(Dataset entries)
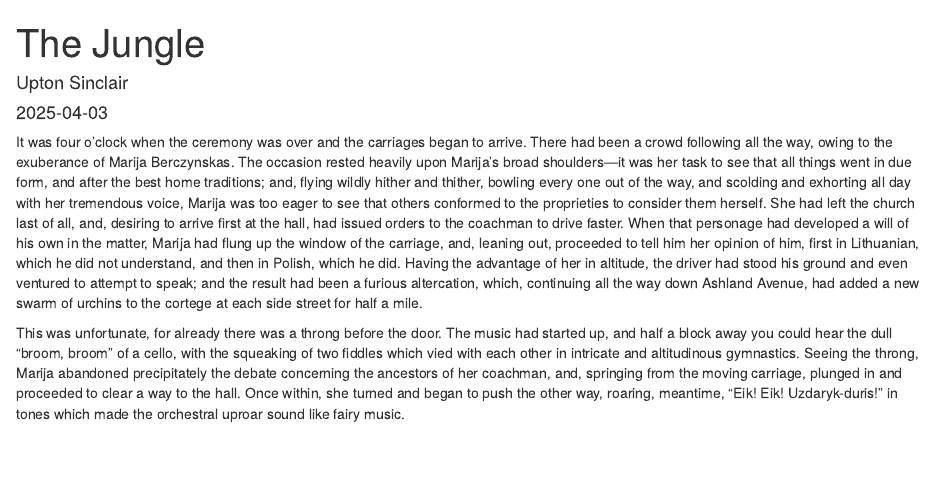
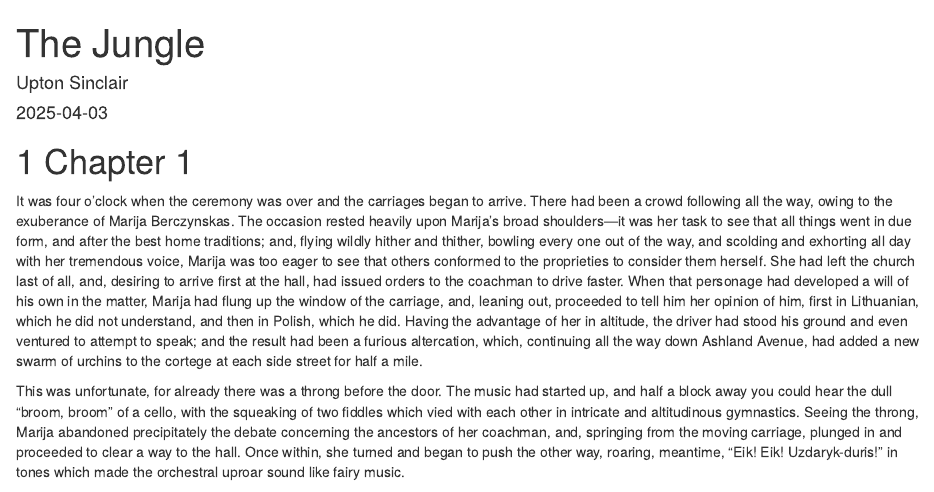
Before and after one commit to mrileysoriano/TheJungle, an R Markdown document (index.Rmd): the page in a window 1100 px wide, from its top. Rendered offline with R 4.5, knitr and Pandoc, with nearby package versions; drawn as R Markdown's standard HTML page in place of the format the file asks for.

Commit message:
New commit

```diff
--- a/index.Rmd
+++ b/index.Rmd
@@ -4,6 +4,8 @@ author: "Upton Sinclair"
 date: "`r Sys.Date()`"
 site: bookdown::bookdown_site
 ---
+
+# Chapter 1
 
 It was four o’clock when the ceremony was over and the carriages began to arrive. There had been a crowd following all the way, owing to the exuberance of Marija Berczynskas. The occasion rested heavily upon Marija’s broad shoulders—it was her task to see that all things went in due form, and after the best home traditions; and, flying wildly hither and thither, bowling every one out of the way, and scolding and exhorting all day with her tremendous voice, Marija was too eager to see that others conformed to the proprieties to consider them herself. She had left the church last of all, and, desiring to arrive first at the hall, had issued orders to the coachman to drive faster. When that personage had developed a will of his own in the matter, Marija had flung up the window of the carriage, and, leaning out, proceeded to tell him her opinion of him, first in Lithuanian, which he did not understand, and then in Polish, which he did. Having the advantage of her in altitude, the driver had stood his ground and even ventured to attempt to speak; and the result had been a furious altercation, which, continuing all the way down Ashland Avenue, had added a new swarm of urchins to the cortege at each side street for half a mile.
 
```
Also changed, not shown: docs/reference-keys.txt (added), docs/search_index.json, 3 other files.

### DESCRIPTION OF THE TASK:
Report each line of the entries where the word "with" occurs.

### RESULT OF THIS TASK:
Before and after one commit to mrileysoriano/TheJungle, an R Markdown document (index.Rmd): the page in a window 1100 px wide, from its top. Rendered offline with R 4.5, knitr and Pandoc, with nearby package versions; drawn as R Markdown's standard HTML page in place of the format the file asks for.
 It was four o’clock when the ceremony was over and the carriages began to arrive. There had been a crowd following all the way, owing to the exuberance of Marija Berczynskas. The occasion rested heavily upon Marija’s broad shoulders—it was her task to see that all things went in due form, and after the best home traditions; and, flying wildly hither and thither, bowling every one out of the way, and scolding and exhorting all day with her tremendous voice, Marija was too eager to see that others conformed to the proprieties to consider them herself. She had left the church last of all, and, desiring to arrive first at the hall, had issued orders to the coachman to drive faster. When that personage had developed a will of his own in the matter, Marija had flung up the window of the carriage, and, leaning out, proceeded to tell him her opinion of him, first in Lithuanian, which he did not understand, and then in Polish, which he did. Having the advantage of her in altitude, the driver had stood his ground and even ventured to attempt to speak; and the result had been a furious altercation, which, continuing all the way down Ashland Avenue, had added a new swarm of urchins to the cortege at each side street for half a mile.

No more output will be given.